Zazi, 28, was arrested in 2009 and admitted he was "recruited" by Pakistani militants to hit the crowded transit system with a series of suicide bombs. He pleaded guilty and was facing life in prison, but his sentence was postponed and he was later reportedly moved to a secret location.
Shahzad, 34, was arrested in 2010 after trying to detonate a car bomb in Times Square. He, too, pleaded guilty and admitted he had received bomb-making training in Pakistan. He was sentenced to life in prison with no parole.
Federal law enforcement officials said they have been tracing other U.S. residents traveling abroad, specifically Somali Americans from Minnesota who have gone to fight in that country. They are also watching several individuals identified soon after the Sept. 11 attacks, such as half a dozen men from the Buffalo suburb of Lackawanna, N.Y., who trained at an al-Qaida facility in Afghanistan.
Comey said these suspects are always the most difficult to identify and stop. He suggested it is all the more challenging today because al-Qaida has been "metastasizing" into splinter groups in Iraq, Syria and Libya.

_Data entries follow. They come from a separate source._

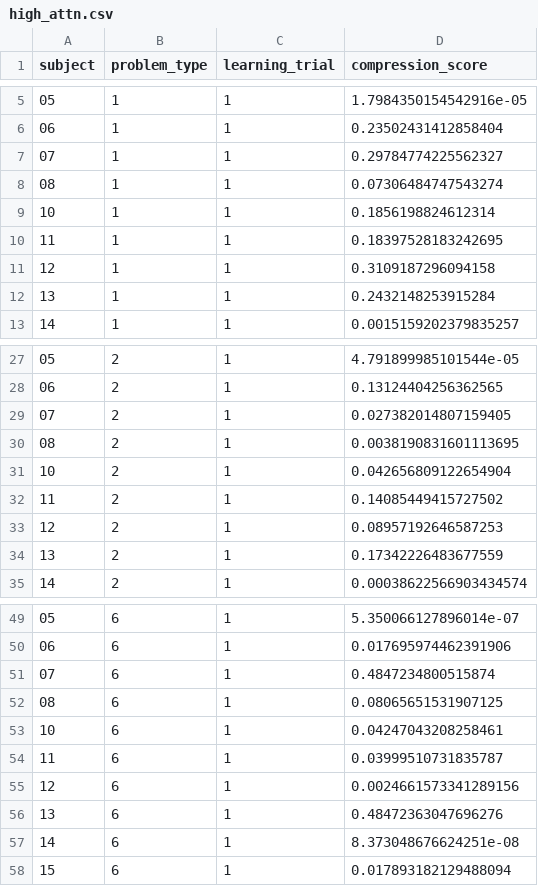
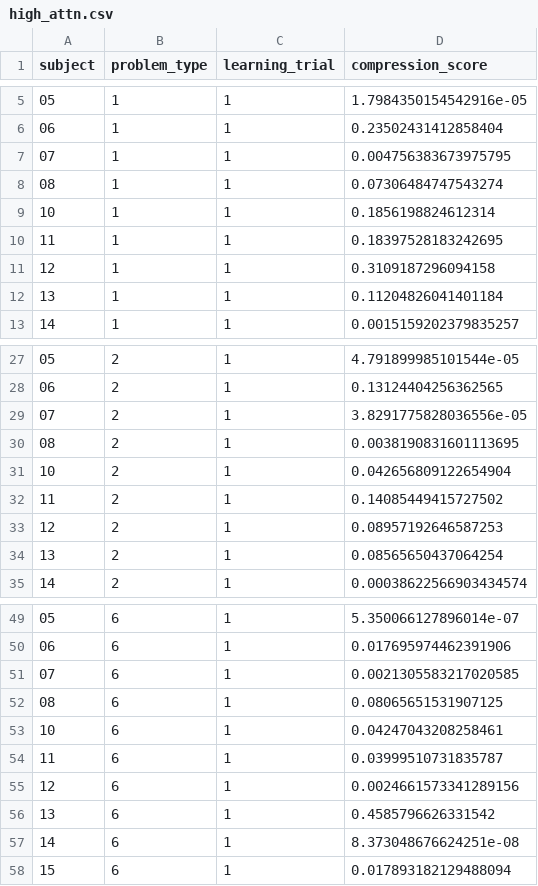
Before and after one commit to don-tpanic/CostlyEnergyPrinciple, a CSV file: compression_results_repetition_level/high_attn.csv, drawn as a sheet; only a part is shown, gaps mark what is left out; the diff covers the shown part only.

Commit message:
update results: using latest sub13,24

```diff
--- a/compression_results_repetition_level/high_attn.csv
+++ b/compression_results_repetition_level/high_attn.csv
@@ -6,3 +6,3 @@ subject,problem_type,learning_trial,compression_score
 06,1,1,0.23502431412858404
-07,1,1,0.29784774225562327
+07,1,1,0.004756383673975795
 08,1,1,0.07306484747543274
@@ -11,3 +11,3 @@ subject,problem_type,learning_trial,compression_score
 12,1,1,0.3109187296094158
-13,1,1,0.2432148253915284
+13,1,1,0.11204826041401184
 14,1,1,0.0015159202379835257
@@ -28,3 +28,3 @@ subject,problem_type,learning_trial,compression_score
 06,2,1,0.13124404256362565
-07,2,1,0.027382014807159405
+07,2,1,3.8291775828036556e-05
 08,2,1,0.0038190831601113695
@@ -33,3 +33,3 @@ subject,problem_type,learning_trial,compression_score
 12,2,1,0.08957192646587253
-13,2,1,0.17342226483677559
+13,2,1,0.08565650437064254
 14,2,1,0.00038622566903434574
@@ -50,3 +50,3 @@ subject,problem_type,learning_trial,compression_score
 06,6,1,0.017695974462391906
-07,6,1,0.4847234800515874
+07,6,1,0.0021305583217020585
 08,6,1,0.08065651531907125
@@ -55,3 +55,3 @@ subject,problem_type,learning_trial,compression_score
 12,6,1,0.0024661573341289156
-13,6,1,0.48472363047696276
+13,6,1,0.4585796626331542
 14,6,1,8.373048676624251e-08
```
Also changed, not shown: 138 edited cells elsewhere in this file, 2 other files.
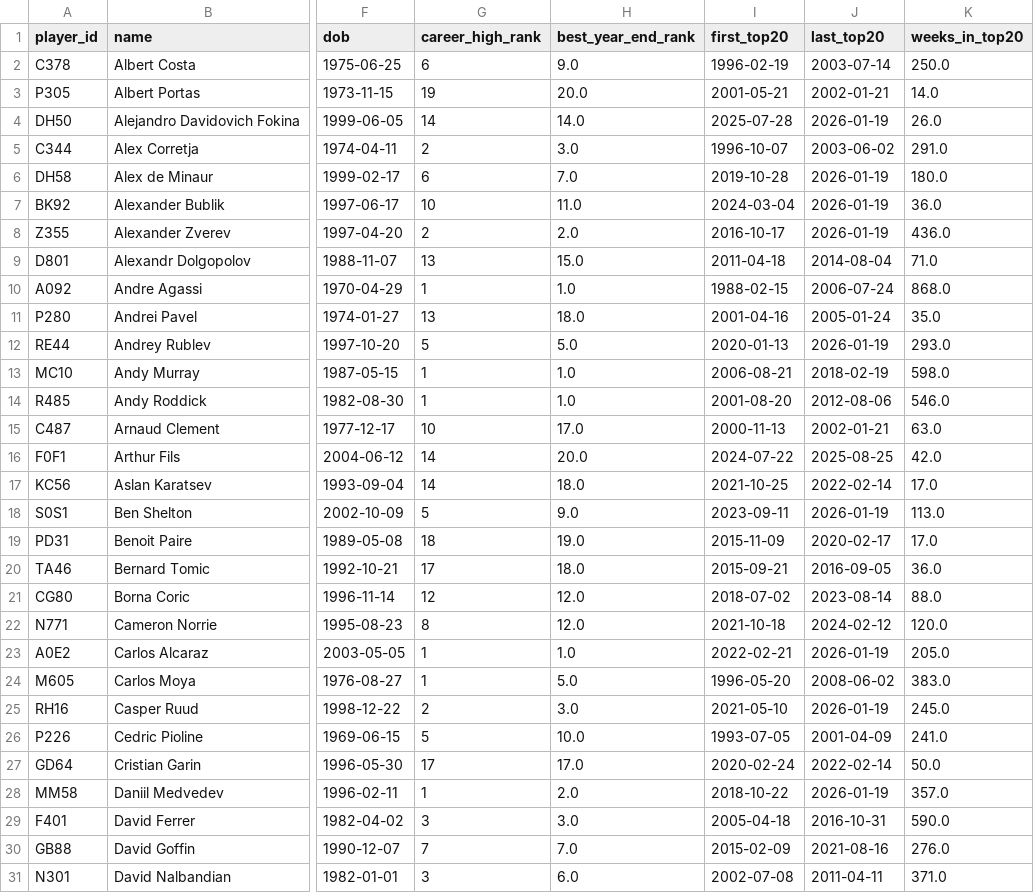
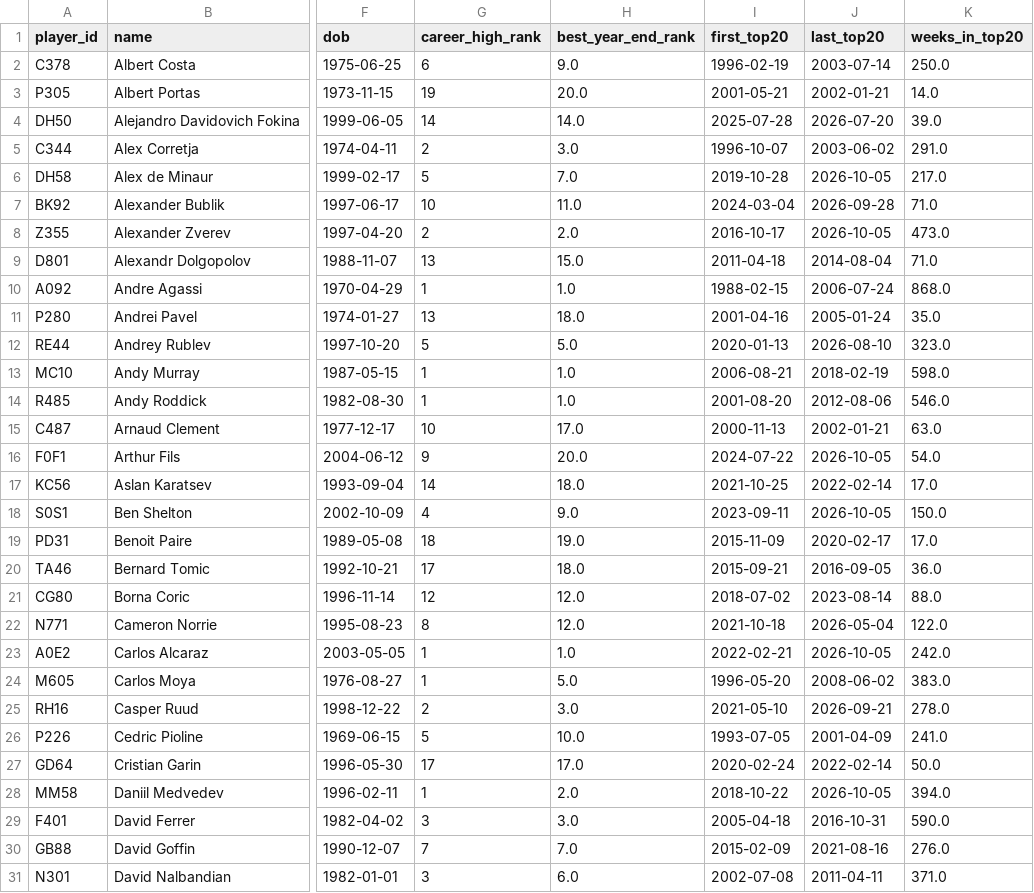
Before and after one commit to patelpb96/patelpb96.github.io, a CSV file: public/projects/atp/data/top20s_21st_century.csv, drawn as a sheet; only a part is shown, gaps mark what is left out; the diff covers the shown part only; the diff names each change by its address in the sheet, - before the commit and + after, or states it on an @@ line.

```diff
--- a/public/projects/atp/data/top20s_21st_century.csv
+++ b/public/projects/atp/data/top20s_21st_century.csv
-J4 (last_top20): 2026-01-19
+J4 (last_top20): 2026-07-20
-K4 (weeks_in_top20): 26.0
+K4 (weeks_in_top20): 39.0
-G6 (career_high_rank): 6
+G6 (career_high_rank): 5
-J6 (last_top20): 2026-01-19
+J6 (last_top20): 2026-10-05
-K6 (weeks_in_top20): 180.0
+K6 (weeks_in_top20): 217.0
-J7 (last_top20): 2026-01-19
+J7 (last_top20): 2026-09-28
-K7 (weeks_in_top20): 36.0
+K7 (weeks_in_top20): 71.0
-J8 (last_top20): 2026-01-19
+J8 (last_top20): 2026-10-05
-K8 (weeks_in_top20): 436.0
+K8 (weeks_in_top20): 473.0
-J12 (last_top20): 2026-01-19
+J12 (last_top20): 2026-08-10
-K12 (weeks_in_top20): 293.0
+K12 (weeks_in_top20): 323.0
-G16 (career_high_rank): 14
+G16 (career_high_rank): 9
-J16 (last_top20): 2025-08-25
+J16 (last_top20): 2026-10-05
-K16 (weeks_in_top20): 42.0
+K16 (weeks_in_top20): 54.0
-G18 (career_high_rank): 5
+G18 (career_high_rank): 4
-J18 (last_top20): 2026-01-19
+J18 (last_top20): 2026-10-05
-K18 (weeks_in_top20): 113.0
+K18 (weeks_in_top20): 150.0
-J22 (last_top20): 2024-02-12
+J22 (last_top20): 2026-05-04
-K22 (weeks_in_top20): 120.0
+K22 (weeks_in_top20): 122.0
-J23 (last_top20): 2026-01-19
+J23 (last_top20): 2026-10-05
-K23 (weeks_in_top20): 205.0
+K23 (weeks_in_top20): 242.0
-J25 (last_top20): 2026-01-19
+J25 (last_top20): 2026-09-21
-K25 (weeks_in_top20): 245.0
+K25 (weeks_in_top20): 278.0
-J28 (last_top20): 2026-01-19
+J28 (last_top20): 2026-10-05
-K28 (weeks_in_top20): 357.0
+K28 (weeks_in_top20): 394.0
```
Also changed, not shown: 28 edited cells elsewhere in this file, public/projects/atp/data/top20s_players.csv, public/projects/atp/data/top20s_year_end.csv, 7 other files.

Although the FBI previously had "great success" against al-Qaida in the group's traditional Afghanistan-Pakistan region, he said, "in the ungoverned or poorly governed spaces in Africa and around the Middle East, we see a resurgence of al-Qaida affiliates.